A total of 40.52 million doses, believed to be attenuated shots from domestic drugmakers such as SinoPharm and Sinovac, have been administered, according to the National Health Commission (NHC).
Medical personnel, immigration officers, public transport workers and cold chain operators were first in line in the lead up to the Chinese New Year break that starts on Friday.
NHC spokesperson Mi Feng told a State Council press briefing on Wednesday that mass testing blitzes as well as segregation and monitoring of those infected and their close contacts had paid off well in Hebei, Liaoning, Jilin and Heilongjiang provinces where Covid resurgences in rural areas and counties had threatened to spill into Beijing and other cities.
“For three consecutive days since this week, China has not reported any more locally transmitted cases or new carriers of the virus who do not display onward symptoms,” said Mi.
But people must not loosen up even when the nation takes a week-long break to ring in the Lunar New Year, and gatherings that bring out big crowds must be avoided. Mi also warned that the biggest “side effect” of the mass immunization drive, which is set to include the elderly, could be a false sense of security after getting jabs.
“The Chinese vaccines are safe and these shots protect you from Covid but don’t forget your mask,” is the advice from the NHC. It says it takes time to form herd immunity as more people get the vaccine in coming months.
Meanwhile, more revelations about fake vaccines in the country are making some worry about the safety, efficacy and provenance of the substance being injected. Jabs are usually mandatory for essential workers covered by pilot immunization plans, without much vaccine information being furnished by suppliers and the NHC when they get the shots.
Earlier this week, the Supreme People’s Procuratorate in Beijing laid charges against about 70 counterfeiters arrested in nationwide busts since January.
Xinhua revealed that in one case, investigators found far more bogus doses in raids spanning Beijing, Jiangsu and Shandong provinces than the amount confiscated in initial arrests in Jiangsu last month.
A total of 58,000 doses made from saline and tap water were seized after criminals sought to palm them off as genuine products from SinoPharm. Crime proceeds of more than 18 million yuan (US$2.78 million) were frozen, according to court indictments.
The state prosecutor’s expose alludes to the health and drug watchdog’s cavalier attitude and has put the State Council and top leaders overseeing drug development and distribution on the warpath. The NHC has scrambled to assure people that all vaccines being rolled out are genuine and no such drugs can be sold or bought on the retail market.

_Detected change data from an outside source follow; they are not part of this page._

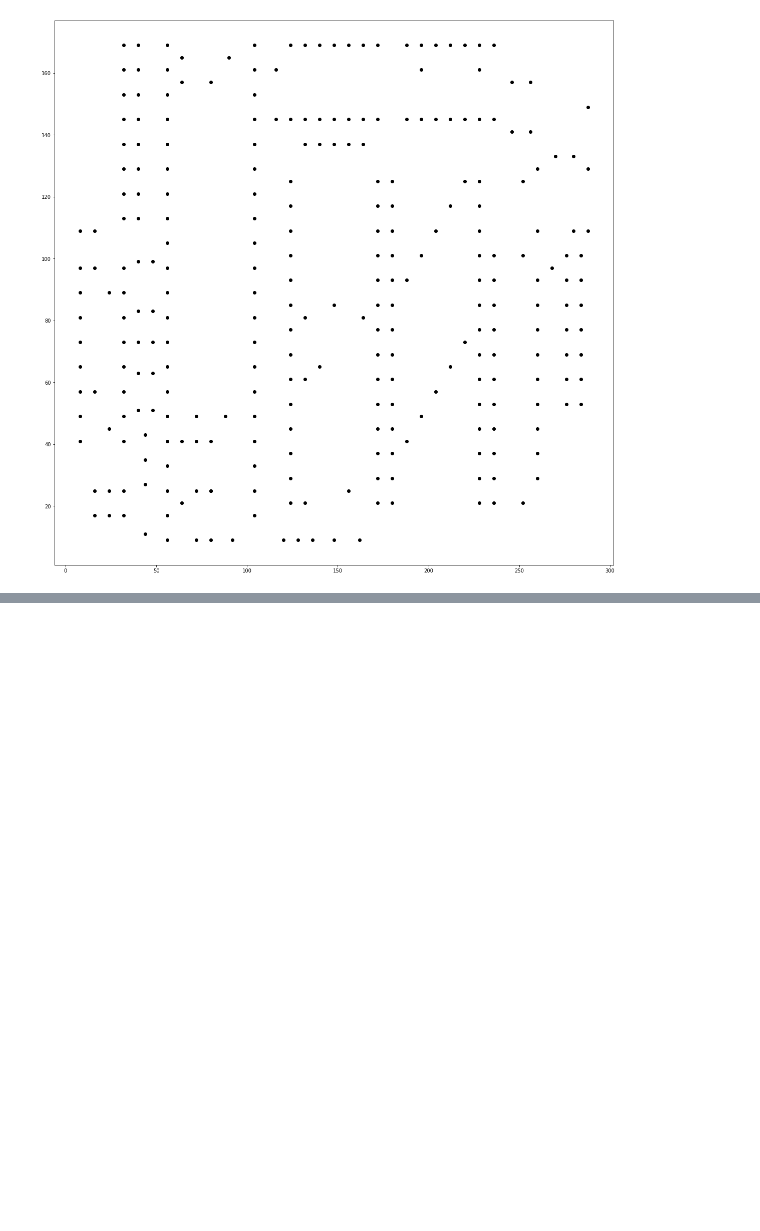
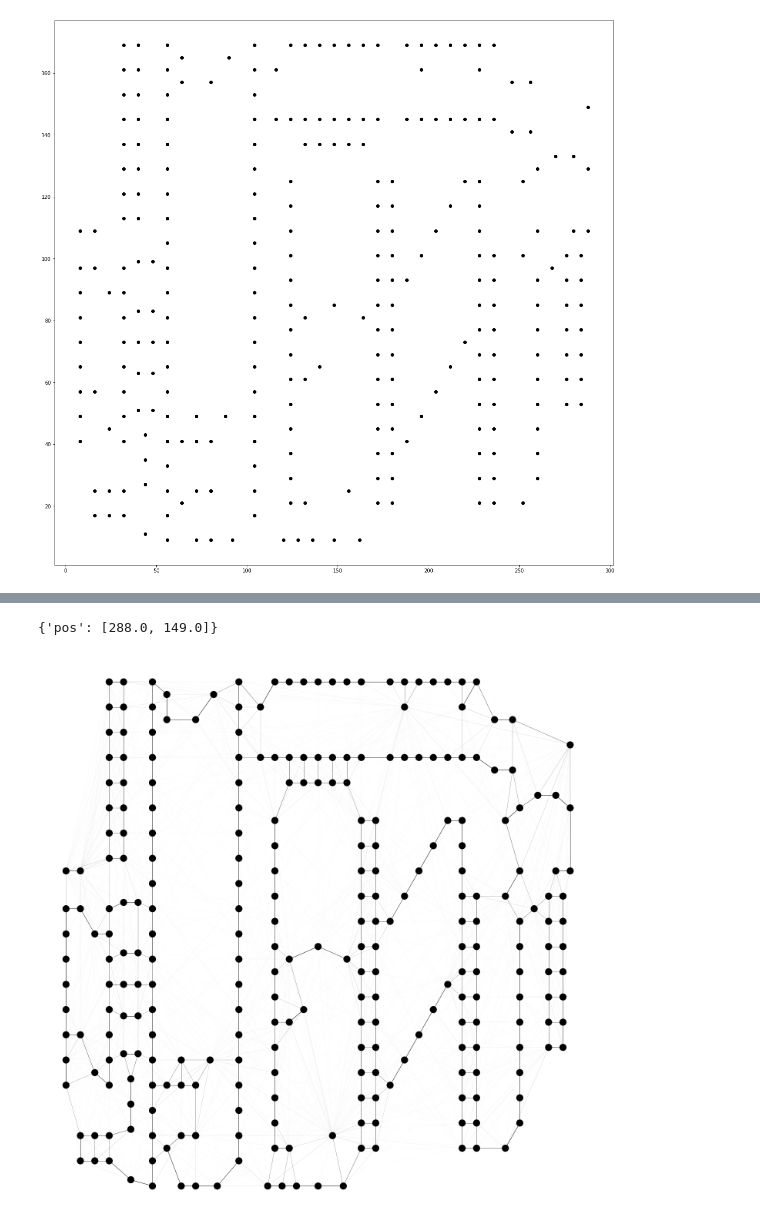
Before and after one commit to hannabros/kaist.sbse, a Jupyter notebook: tsp/viz.ipynb, the cells around one changed output, grey strips where cells are left out. Saved outputs shown, nothing was run; the diff lists cells and outputs as text; code cells hidden in the pictures; blank space fills up the shorter version.

```diff
--- a/tsp/viz.ipynb
+++ b/tsp/viz.ipynb
@@ -24,0 +89,24 @@ plt.plot(x, y, 'o', color='black')
+# %%
+with open('./dist_cnt.pkl', 'rb') as f:
+    distances = pickle.load(f)
+# %%
+G=nx.Graph()
+G.add_nodes_from(coor.keys())
+# %%
+for n, p in coor.items():
+    G.nodes[n]['pos'] = p
+# %%
+for n, p in distances.items():
+    G.add_edge(n[0], n[1], weight=p[1])
+# %%
+G.nodes[0]
+# %% [output]
+{'pos': [288.0, 149.0]}
+# %%
+pos = [(G.nodes[p]['pos'][0], G.nodes[p]['pos'][1]) for p in G.nodes()]
+weights = [G[u][v]['weight']/100 for u,v in G.edges()]
+plt.figure(figsize=(20,20))
+nx.draw(G, node_color=['black']*len(G.nodes()), pos=pos, width=weights)
+plt.show()
+# %% [output]
+[figure, added]
```
Also changed, not shown: parts of 11 cells of this notebook, 17 other files.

The NHC has also decided to wheel out more experts for talks and interviews in state media to induce more confidence. One recent claim about the “foolproof” quality of Chinese shots is from Shao Yimin, a lead researcher with the National Center for Disease Control and Prevention who also reputedly sits on a World Health Organization expert panel on vaccine research and development.

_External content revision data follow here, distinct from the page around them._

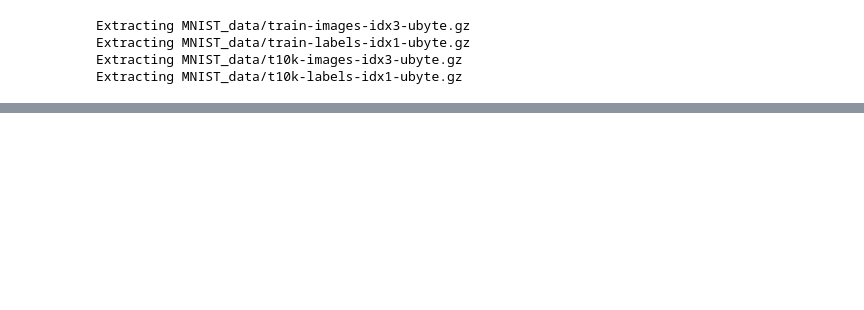
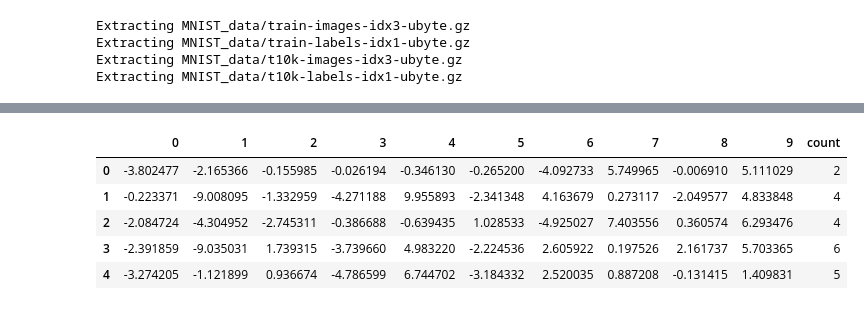
Before and after one commit to kevin11h/MNIST_pairwise_experiment, a Jupyter notebook: MNIST_confusion_range.ipynb, the cells around one changed output, grey strips where cells are left out. Drawn from its saved outputs; the diff is of its cells as text; code cells hidden in the pictures; blank space fills up the shorter version.

Commit message:
continued work on confusion ranges

```diff
--- a/MNIST_confusion_range.ipynb
+++ b/MNIST_confusion_range.ipynb
@@ -51,10 +60,11 @@ with tf.Session() as sess:
         batch_x , batch_y = mnist.train.next_batch(100)
         sess.run(train,feed_dict={x:batch_x,y_true:batch_y})
 
-    saver = tf.train.Saver()
-    saver.save(sess, 'weights/confusion.ckpt')
+    # collecting results | yes, we are showing train results to our network again, not test ones.
+    # This is because we want to see which ones are "wrong"
+    pred = sess.run(y,feed_dict={x:mnist.train.images,y_true:mnist.train.labels})
 
+    # a quick check to see how our simple net is doing when shown test data
     matches = tf.equal(tf.argmax(y,1),tf.argmax(y_true,1))
     acc = tf.reduce_mean(tf.cast(matches,tf.float32))
-
-    print(sess.run(acc,feed_dict={x:mnist.test.images,y_true:mnist.test.labels}))
+    print(sess.run(acc,feed_dict={x:mnist.test.images,y_true:mnist.test.labels})); # uncomment ; to see results during training
@@ -61,10 +72,0 @@ with tf.Session() as sess:
-# %%
-with tf.Session() as sess:
-
-    # restore saved model
-    saver = tf.train.Saver()
-    saver.restore(sess, 'weights/confusion.ckpt')
-
-    batch_x , batch_y = mnist.train.images, mnist.train.labels
-    pred = sess.run(y,feed_dict={x:batch_x,y_true:batch_y})
-#     print(pred)
@@ -72,0 +73,5 @@ INFO:tensorflow:Restoring parameters from weights/confusion.ckpt
+# %%
+# OK. here is how the table of all our prediction looks like:
+
+pred = pd.DataFrame(pred)
+pred.head()
@@ -72,0 +87,3 @@ INFO:tensorflow:Restoring parameters from weights/confusion.ckpt
+# %%
+pos = pred.apply(lambda x: [1 if y>0 else 0 for y in x], axis = 1)
+pos.head()
@@ -72,0 +97,12 @@ INFO:tensorflow:Restoring parameters from weights/confusion.ckpt
+# %%
+# now let's count them and put it back to our dataframe
+
+pred['count'] = pos.T.sum()
+pred.head()
+# %% [output]
+|  | 0 | 1 | 2 | 3 | 4 | 5 | 6 | 7 | 8 | 9 | count |
+| 0 | -3.802477 | -2.165366 | -0.155985 | -0.026194 | -0.346130 | -0.265200 | -4.092733 | 5.749965 | -0.006910 | 5.111029 | 2 |
+| 1 | -0.223371 | -9.008095 | -1.332959 | -4.271188 | 9.955893 | -2.341348 | 4.163679 | 0.273117 | -2.049577 | 4.833848 | 4 |
+| 2 | -2.084724 | -4.304952 | -2.745311 | -0.386688 | -0.639435 | 1.028533 | -4.925027 | 7.403556 | 0.360574 | 6.293476 | 4 |
+| 3 | -2.391859 | -9.035031 | 1.739315 | -3.739660 | 4.983220 | -2.224536 | 2.605922 | 0.197526 | 2.161737 | 5.703365 | 6 |
+| 4 | -3.274205 | -1.121899 | 0.936674 | -4.786599 | 6.744702 | -3.184332 | 2.520035 | 0.887208 | -0.131415 | 1.409831 | 5 |
```
Also changed, not shown: parts of 30 cells of this notebook, 1 other file.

Shao stirred hot discussion among Chinese netizens after he told an NHC symposium in Beijing and state broadcaster China Central Television this week that China’s attenuated vaccines could endure “extreme temperatures” as high as 37 degrees Celsius (98.6 degrees Fahrenheit) without compromising their properties and effectiveness.
“Pfizer’s mRNA vaccines are said to be 90% effective but doses must be chilled at 70 degrees below freezing so it’s not designed for the developing world,” Shao said.

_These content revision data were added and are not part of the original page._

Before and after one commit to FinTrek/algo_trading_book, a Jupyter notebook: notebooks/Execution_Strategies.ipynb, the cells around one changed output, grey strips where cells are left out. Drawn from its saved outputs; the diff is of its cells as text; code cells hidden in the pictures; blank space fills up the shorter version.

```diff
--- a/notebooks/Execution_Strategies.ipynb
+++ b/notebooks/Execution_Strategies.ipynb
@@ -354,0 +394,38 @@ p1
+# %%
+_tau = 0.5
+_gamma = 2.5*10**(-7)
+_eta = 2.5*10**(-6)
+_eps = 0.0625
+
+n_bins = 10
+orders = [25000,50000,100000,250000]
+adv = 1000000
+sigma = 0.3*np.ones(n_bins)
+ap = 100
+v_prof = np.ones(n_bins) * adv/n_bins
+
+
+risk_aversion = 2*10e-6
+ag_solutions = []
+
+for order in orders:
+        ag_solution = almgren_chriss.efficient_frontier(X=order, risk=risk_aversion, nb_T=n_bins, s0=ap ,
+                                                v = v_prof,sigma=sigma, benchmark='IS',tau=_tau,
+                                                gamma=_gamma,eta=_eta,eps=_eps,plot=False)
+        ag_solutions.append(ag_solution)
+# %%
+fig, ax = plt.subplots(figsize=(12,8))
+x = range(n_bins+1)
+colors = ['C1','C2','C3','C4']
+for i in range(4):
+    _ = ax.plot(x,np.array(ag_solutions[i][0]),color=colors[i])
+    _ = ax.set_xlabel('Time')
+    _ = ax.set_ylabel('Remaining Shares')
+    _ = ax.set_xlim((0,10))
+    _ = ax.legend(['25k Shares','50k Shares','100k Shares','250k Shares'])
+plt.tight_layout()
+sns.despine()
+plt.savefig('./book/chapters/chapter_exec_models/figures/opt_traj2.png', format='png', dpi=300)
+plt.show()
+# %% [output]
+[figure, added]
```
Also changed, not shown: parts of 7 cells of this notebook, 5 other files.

“Our vaccines only need to be stored at normal refrigerator temperatures of 2-8 degrees and our experiment shows that when exposed to a harsh, hot environment for weeks, they are still good for use to protect people from Covid so these drugs are for poor countries,” said Shao.
Feng Duojia, president of the semiofficial China Vaccine Industry Association affiliated with the NHC, told the Southern Weekend newspaper that 1.8 billion attenuated doses could be shipped by 18 manufacturers across the country for 2021 and that it had been eight months since he got jabs and antibody levels in his body, as shown in virus-neutralizing antibody tests, continued to meet vaccine design parameters.
Meanwhile, Beijing’s first consignment of vaccine donations for Africa arrived in Equatorial Guinea on Wednesday. Xinhua quoted the nation’s president Teodoro Obiang as saying that he looked forward to receiving jabs and that Beijing’s benevolence and altruism were the “only hope for his country.”
It is also reported that Beijing’s embassy there noted that vaccines only needed to be kept in home refrigerators and no other special equipment would be needed for storage and delivery.
Chinese Foreign Minister Wang Yi has also promised Indonesia more shipments of Sinovac vaccine after President Joko Widodo got the second shot at the end of last month.
Wang said Chinese vaccines could better suit the need of tropical, populous nations like Indonesia that are still grappling with unrelenting outbreaks, and that China would share formulas and ingredients to turn Indonesia into a vaccine manufacturing and logistics hub for the entire Southeast Asia.